Talk by Navjot Kukreja (Imperial College London) on December 13th

Combining checkpointing and data compression for large scale seismic inversion

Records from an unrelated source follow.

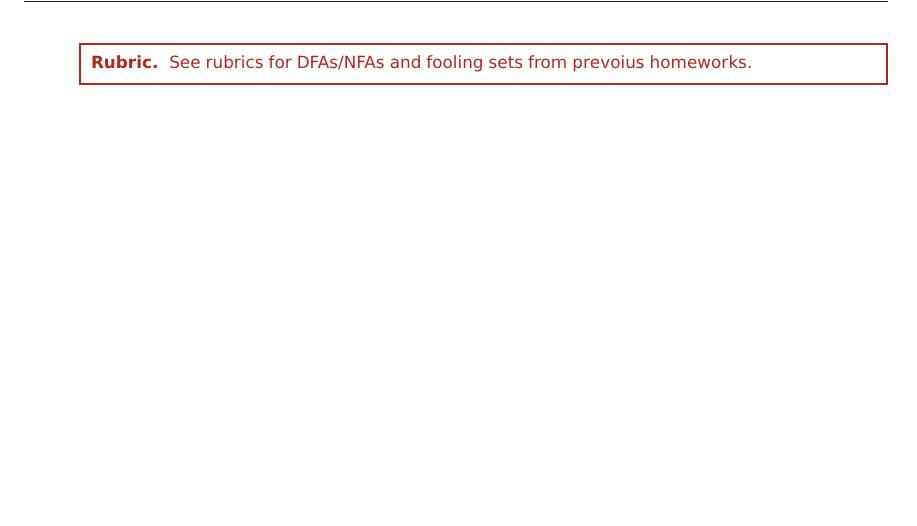
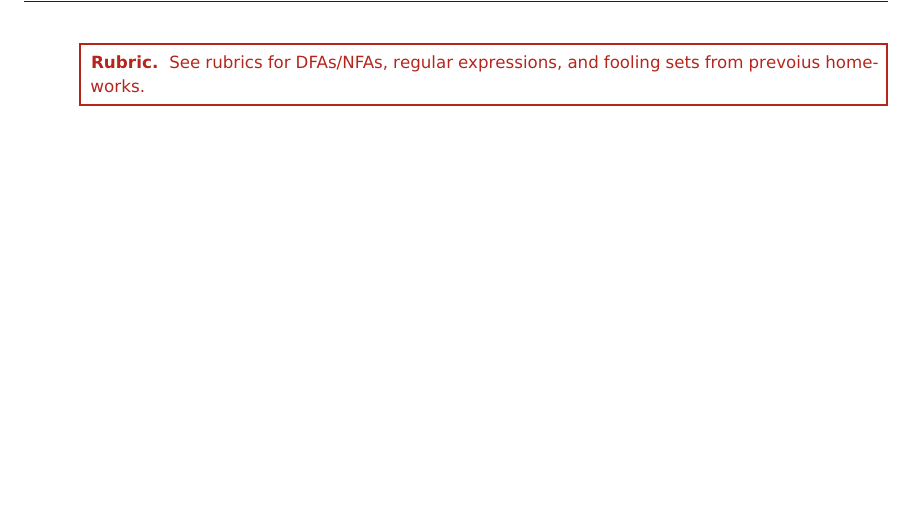
Before and after one commit to lgw2/csx32-spring2026-public, a LaTeX problem sheet (written_hw/hw4/hw4.tex): part of page 4 of 7, cut so that both start at the same text. Compiled offline with pdfLaTeX.

Commit message:
udpate rubric

```diff
--- a/written_hw/hw4/hw4.tex
+++ b/written_hw/hw4/hw4.tex
@@ -171,7 +171,7 @@ $\Setbar{xyyz\strut}{x, y, z\in \Sigma^+}$
 \end{enumerate}
 \Hint{Exactly two of these languages are regular.}
 \begin{Rubric}{Rubric}
-    See rubrics for DFAs/NFAs and fooling sets from prevoius homeworks.
+    See rubrics for DFAs/NFAs, regular expressions, and fooling sets from prevoius homeworks.
 \end{Rubric}
 
 \end{enumerate}
```
Also changed, not shown: written_hw/hw4/hw4.pdf.
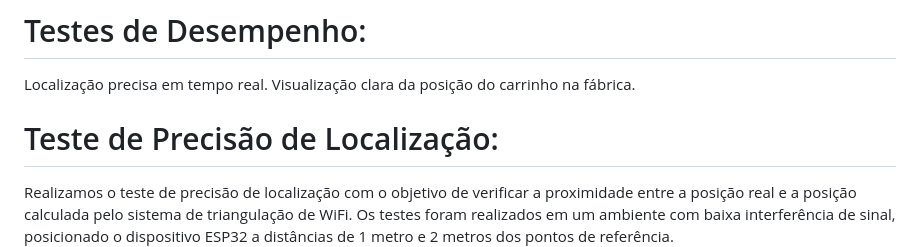
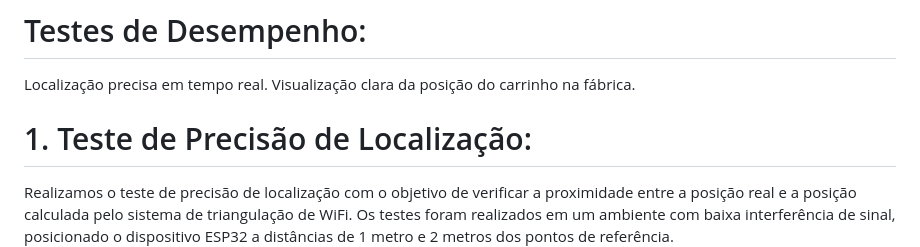
Before and after one commit to jeandloureuro/Projeto-IoT-Localizacao-do-Carrinho-Plataform, a Markdown page: README.md, the part around the change. GitHub-like rendering.

```diff
--- a/README.md
+++ b/README.md
@@ -36,7 +36,7 @@
   Localização precisa em tempo real.
   Visualização clara da posição do carrinho na fábrica.
 
- # Teste de Precisão de Localização:
+ # 1. Teste de Precisão de Localização:
   Realizamos o teste de precisão de localização com o objetivo de verificar a proximidade entre a posição real e a posição calculada pelo sistema de triangulação de WiFi. Os testes foram realizados em um ambiente com baixa interferência de sinal, posicionado o dispositivo ESP32 a distâncias de 1 metro e 2 metros dos pontos de referência.
   ![ImagemTest)](assets/ImagemTest.jpeg)
  Resultados Obtidos:
```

Seismic inversion is a class of adjoint-based optimization problems that process up to terabytes of data, regularly exceeding the memory capacity of available computers.Data compression is an effective strategy to reduce this memory requirement by a certain factor, particularly if some loss in accuracy is acceptable. A popular alternative is checkpointing, where data is stored at selected points in time, and values at other times are recomputed as needed from the last stored state. This allows arbitrarily large adjoint computations with limited memory, at the cost of additional recomputations. In this talk I discuss the combination of compression and checkpointing to compute a realistic seismic inversion. The combination of checkpointing and compression allows larger adjoint computations compared to using only compression, and reduces the recomputation overhead significantly compared to using only checkpointing.